WHAT TO DO: A complete, exact copy of the data is the required answer.

RECORDS PROVIDED:
§
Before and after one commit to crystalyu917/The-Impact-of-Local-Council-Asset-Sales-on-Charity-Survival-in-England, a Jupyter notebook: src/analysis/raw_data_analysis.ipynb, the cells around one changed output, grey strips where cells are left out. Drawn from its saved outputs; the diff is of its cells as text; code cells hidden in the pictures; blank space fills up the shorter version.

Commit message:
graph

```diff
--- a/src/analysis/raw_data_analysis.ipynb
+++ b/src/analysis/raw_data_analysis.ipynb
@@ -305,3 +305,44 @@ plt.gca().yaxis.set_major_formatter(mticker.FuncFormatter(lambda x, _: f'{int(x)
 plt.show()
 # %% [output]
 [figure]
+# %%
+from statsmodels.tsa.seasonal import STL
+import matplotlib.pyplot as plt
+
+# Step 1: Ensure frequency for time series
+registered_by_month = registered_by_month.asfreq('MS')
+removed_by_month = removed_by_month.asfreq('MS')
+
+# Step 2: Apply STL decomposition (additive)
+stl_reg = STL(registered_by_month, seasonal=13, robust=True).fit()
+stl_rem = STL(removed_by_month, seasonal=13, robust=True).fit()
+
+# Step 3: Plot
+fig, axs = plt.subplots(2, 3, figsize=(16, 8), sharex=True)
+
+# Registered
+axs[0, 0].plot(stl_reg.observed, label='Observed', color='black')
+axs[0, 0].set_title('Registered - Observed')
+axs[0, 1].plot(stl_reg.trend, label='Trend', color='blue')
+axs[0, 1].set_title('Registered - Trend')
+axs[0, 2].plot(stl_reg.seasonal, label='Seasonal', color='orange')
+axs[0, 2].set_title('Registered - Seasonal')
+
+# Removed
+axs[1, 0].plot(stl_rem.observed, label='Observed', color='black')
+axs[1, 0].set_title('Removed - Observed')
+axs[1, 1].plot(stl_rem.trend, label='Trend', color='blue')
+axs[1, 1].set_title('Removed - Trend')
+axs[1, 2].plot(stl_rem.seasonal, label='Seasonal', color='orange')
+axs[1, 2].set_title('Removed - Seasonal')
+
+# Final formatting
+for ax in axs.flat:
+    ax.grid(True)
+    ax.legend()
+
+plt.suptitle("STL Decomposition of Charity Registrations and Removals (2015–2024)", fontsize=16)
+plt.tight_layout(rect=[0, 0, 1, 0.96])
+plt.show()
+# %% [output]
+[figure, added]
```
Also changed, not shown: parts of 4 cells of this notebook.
§
COMPLETED EXERCISE:
Before and after one commit to crystalyu917/The-Impact-of-Local-Council-Asset-Sales-on-Charity-Survival-in-England, a Jupyter notebook: src/analysis/raw_data_analysis.ipynb, the cells around one changed output, grey strips where cells are left out. Drawn from its saved outputs; the diff is of its cells as text; code cells hidden in the pictures; blank space fills up the shorter version.

Commit message:
graph

```diff
--- a/src/analysis/raw_data_analysis.ipynb
+++ b/src/analysis/raw_data_analysis.ipynb
@@ -305,3 +305,44 @@ plt.gca().yaxis.set_major_formatter(mticker.FuncFormatter(lambda x, _: f'{int(x)
 plt.show()
 # %% [output]
 [figure]
+# %%
+from statsmodels.tsa.seasonal import STL
+import matplotlib.pyplot as plt
+
+# Step 1: Ensure frequency for time series
+registered_by_month = registered_by_month.asfreq('MS')
+removed_by_month = removed_by_month.asfreq('MS')
+
+# Step 2: Apply STL decomposition (additive)
+stl_reg = STL(registered_by_month, seasonal=13, robust=True).fit()
+stl_rem = STL(removed_by_month, seasonal=13, robust=True).fit()
+
+# Step 3: Plot
+fig, axs = plt.subplots(2, 3, figsize=(16, 8), sharex=True)
+
+# Registered
+axs[0, 0].plot(stl_reg.observed, label='Observed', color='black')
+axs[0, 0].set_title('Registered - Observed')
+axs[0, 1].plot(stl_reg.trend, label='Trend', color='blue')
+axs[0, 1].set_title('Registered - Trend')
+axs[0, 2].plot(stl_reg.seasonal, label='Seasonal', color='orange')
+axs[0, 2].set_title('Registered - Seasonal')
+
+# Removed
+axs[1, 0].plot(stl_rem.observed, label='Observed', color='black')
+axs[1, 0].set_title('Removed - Observed')
+axs[1, 1].plot(stl_rem.trend, label='Trend', color='blue')
+axs[1, 1].set_title('Removed - Trend')
+axs[1, 2].plot(stl_rem.seasonal, label='Seasonal', color='orange')
+axs[1, 2].set_title('Removed - Seasonal')
+
+# Final formatting
+for ax in axs.flat:
+    ax.grid(True)
+    ax.legend()
+
+plt.suptitle("STL Decomposition of Charity Registrations and Removals (2015–2024)", fontsize=16)
+plt.tight_layout(rect=[0, 0, 1, 0.96])
+plt.show()
+# %% [output]
+[figure, added]
```
Also changed, not shown: parts of 4 cells of this notebook.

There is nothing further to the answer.